Input data START

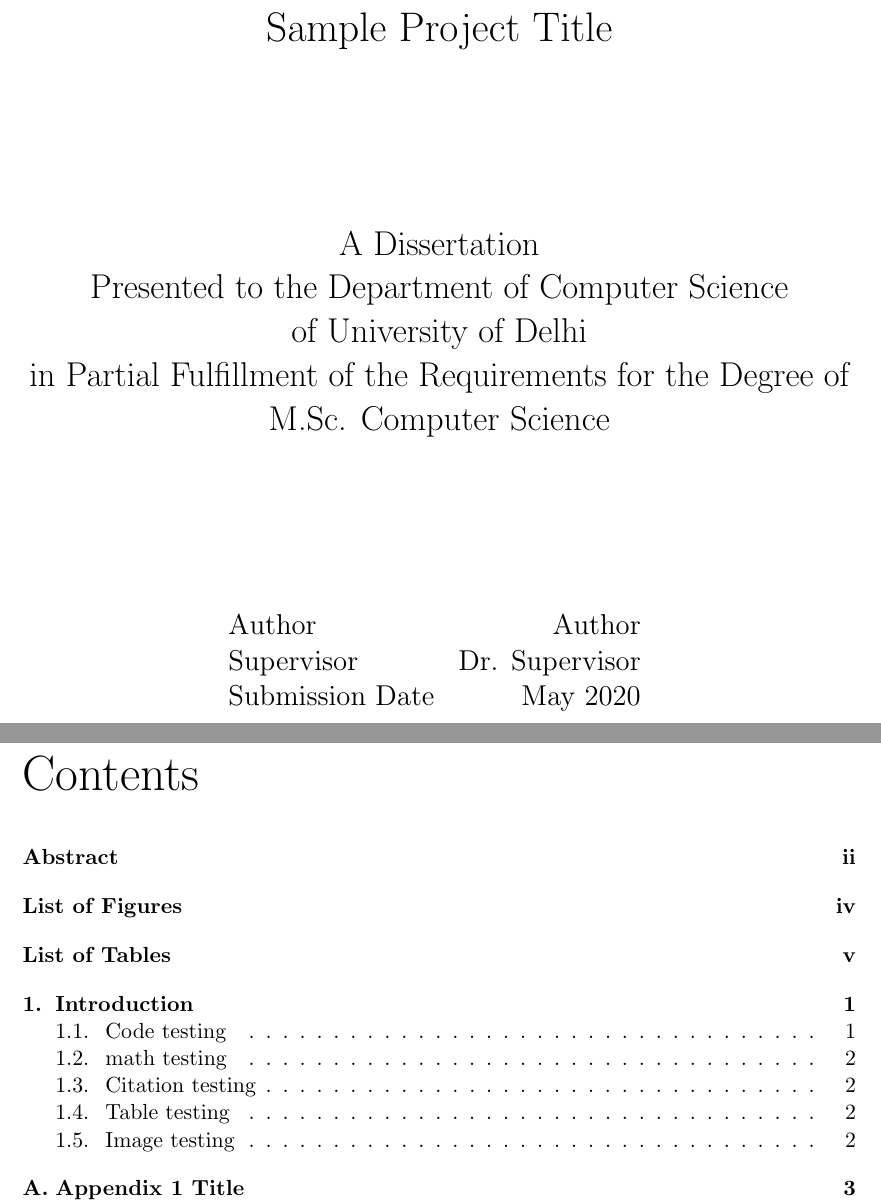
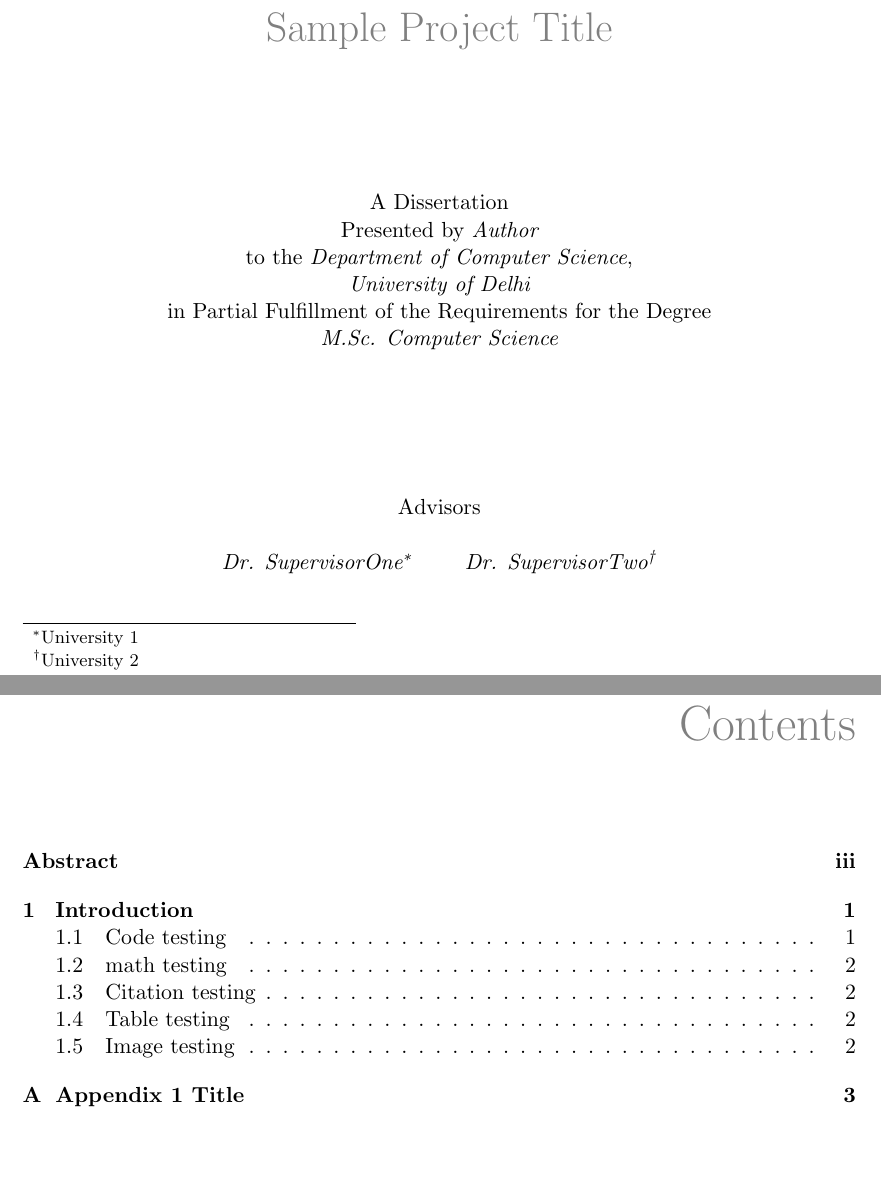
Before and after one commit to samyakahuja/dissertation_template, a LaTeX thesis (report.tex, which reads pages/cover.tex, settings.tex): two parts of pages 1 and 3 of 12 before the commit and two parts of pages 1 and 4 of 11 after it, joined at a grey line, cut so that both start at the same text, the shorter picture padded with empty space. Compiled offline with pdfLaTeX.

Commit message:
Initial Changes

```diff
--- a/pages/cover.tex
+++ b/pages/cover.tex
@@ -5,24 +5,24 @@
 \includegraphics[width=4cm, height=4cm]{res/du_logo.png}
 
 \vspace{25mm}
-{\huge\getTitle{}}
+{\huge\textcolor{mygray}\getTitle{}}
 
-\vspace{30mm}
-\begin{LARGE}
+\vspace{25mm}
+%\begin{LARGE}
 A Dissertation \\
-Presented to the \getDepartment{} \\
-of \getUniversity{} \\
-in Partial Fulfillment of the Requirements for the Degree of \\
-\getDegree{} \\
-\end{LARGE}
+Presented by {\itshape\getAuthor{}} \\
+to the {\itshape\getDepartment{}}, \\
+{\itshape\getUniversity{}} \\
+in Partial Fulfillment of the Requirements for the Degree \\
+{\itshape\getDegree{}} \\
+%\end{LARGE}
 
-\vspace{30mm}
-\begin{Large}
-\begin{tabular}{l r}
-    Author & \getAuthor{} \\
-    Supervisor & \getSupervisor{} \\
-    Submission Date & \getSubmissionDate{} \\
-\end{tabular}
-\end{Large}
+\vspace{25mm}
+
+Advisors\\
+\vspace{5mm}
+{\itshape\getAdvisorFirst{}\footnote[1]{\getAdvisorOneDesc{}} \qquad \getAdvisorSecond{}\footnote[2]{\getAdvisorTwoDesc{}}}\\
+\vspace{15mm}
+\getSubmissionDate{} \\
 
 \end{titlepage}
--- a/report.tex
+++ b/report.tex
@@ -2,7 +2,7 @@
 \documentclass[
     headsepline,
     footsepline,
-    footinclude=false,
+    %footinclude=false,
     oneside,
     fontsize=11pt,
     paper=a4,
@@ -30,7 +30,10 @@
 \newcommand*{\getAuthor}{Author}
 \newcommand*{\getDoctype}{MCS-401 Major Project Report}
 \newcommand*{\getDegree}{M.Sc. Computer Science}
-\newcommand*{\getSupervisor}{Dr. Supervisor}
+\newcommand*{\getAdvisorFirst}{Dr. SupervisorOne}
+\newcommand*{\getAdvisorOneDesc}{University 1}
+\newcommand*{\getAdvisorSecond}{Dr. SupervisorTwo}
+\newcommand*{\getAdvisorTwoDesc}{University 2}
 \newcommand*{\getSubmissionDate}{May 2020}
 
 % ----------------------- DOCUMENT -------------------------- %
--- a/settings.tex
+++ b/settings.tex
@@ -1,4 +1,12 @@
-\setkomafont{chapter}{\normalfont\Huge}
+\usepackage[dvipsnames]{xcolor}
+\definecolor{mygray}{gray}{0.5}
+
+
+\usepackage{tocloft}
+\renewcommand\cfttoctitlefont{\hspace*{\fill}\Huge\textcolor{mygray}}
+
+
+\setkomafont{chapter}{\hspace*{\fill}\normalfont\Huge}
 \setkomafont{disposition}{\normalfont\bfseries} % use serif font for headings
 \setkomafont{section}{\Large\rmfamily}
 
@@ -10,3 +18,4 @@
 \usepackage{amsmath} % math package
 
 \setlength{\skip\footins}{1.2pc plus 5pt minus 2pt}
+\renewcommand{\thefootnote}{\fnsymbol{footnote}}
```
Also changed, not shown: pages/abstract.tex (+1 -8 lines), report.pdf, report.tex (3 more changed lines).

Input data END

Directions for this task: Output the records above exactly, leaving out pictures.

The answer:
Before and after one commit to samyakahuja/dissertation_template, a LaTeX thesis (report.tex, which reads pages/cover.tex, settings.tex): two parts of pages 1 and 3 of 12 before the commit and two parts of pages 1 and 4 of 11 after it, joined at a grey line, cut so that both start at the same text, the shorter picture padded with empty space. Compiled offline with pdfLaTeX.

Commit message:
Initial Changes

```diff
--- a/pages/cover.tex
+++ b/pages/cover.tex
@@ -5,24 +5,24 @@
 \includegraphics[width=4cm, height=4cm]{res/du_logo.png}
 
 \vspace{25mm}
-{\huge\getTitle{}}
+{\huge\textcolor{mygray}\getTitle{}}
 
-\vspace{30mm}
-\begin{LARGE}
+\vspace{25mm}
+%\begin{LARGE}
 A Dissertation \\
-Presented to the \getDepartment{} \\
-of \getUniversity{} \\
-in Partial Fulfillment of the Requirements for the Degree of \\
-\getDegree{} \\
-\end{LARGE}
+Presented by {\itshape\getAuthor{}} \\
+to the {\itshape\getDepartment{}}, \\
+{\itshape\getUniversity{}} \\
+in Partial Fulfillment of the Requirements for the Degree \\
+{\itshape\getDegree{}} \\
+%\end{LARGE}
 
-\vspace{30mm}
-\begin{Large}
-\begin{tabular}{l r}
-    Author & \getAuthor{} \\
-    Supervisor & \getSupervisor{} \\
-    Submission Date & \getSubmissionDate{} \\
-\end{tabular}
-\end{Large}
+\vspace{25mm}
+
+Advisors\\
+\vspace{5mm}
+{\itshape\getAdvisorFirst{}\footnote[1]{\getAdvisorOneDesc{}} \qquad \getAdvisorSecond{}\footnote[2]{\getAdvisorTwoDesc{}}}\\
+\vspace{15mm}
+\getSubmissionDate{} \\
 
 \end{titlepage}
--- a/report.tex
+++ b/report.tex
@@ -2,7 +2,7 @@
 \documentclass[
     headsepline,
     footsepline,
-    footinclude=false,
+    %footinclude=false,
     oneside,
     fontsize=11pt,
     paper=a4,
@@ -30,7 +30,10 @@
 \newcommand*{\getAuthor}{Author}
 \newcommand*{\getDoctype}{MCS-401 Major Project Report}
 \newcommand*{\getDegree}{M.Sc. Computer Science}
-\newcommand*{\getSupervisor}{Dr. Supervisor}
+\newcommand*{\getAdvisorFirst}{Dr. SupervisorOne}
+\newcommand*{\getAdvisorOneDesc}{University 1}
+\newcommand*{\getAdvisorSecond}{Dr. SupervisorTwo}
+\newcommand*{\getAdvisorTwoDesc}{University 2}
 \newcommand*{\getSubmissionDate}{May 2020}
 
 % ----------------------- DOCUMENT -------------------------- %
--- a/settings.tex
+++ b/settings.tex
@@ -1,4 +1,12 @@
-\setkomafont{chapter}{\normalfont\Huge}
+\usepackage[dvipsnames]{xcolor}
+\definecolor{mygray}{gray}{0.5}
+
+
+\usepackage{tocloft}
+\renewcommand\cfttoctitlefont{\hspace*{\fill}\Huge\textcolor{mygray}}
+
+
+\setkomafont{chapter}{\hspace*{\fill}\normalfont\Huge}
 \setkomafont{disposition}{\normalfont\bfseries} % use serif font for headings
 \setkomafont{section}{\Large\rmfamily}
 
@@ -10,3 +18,4 @@
 \usepackage{amsmath} % math package
 
 \setlength{\skip\footins}{1.2pc plus 5pt minus 2pt}
+\renewcommand{\thefootnote}{\fnsymbol{footnote}}
```
Also changed, not shown: pages/abstract.tex (+1 -8 lines), report.pdf, report.tex (3 more changed lines).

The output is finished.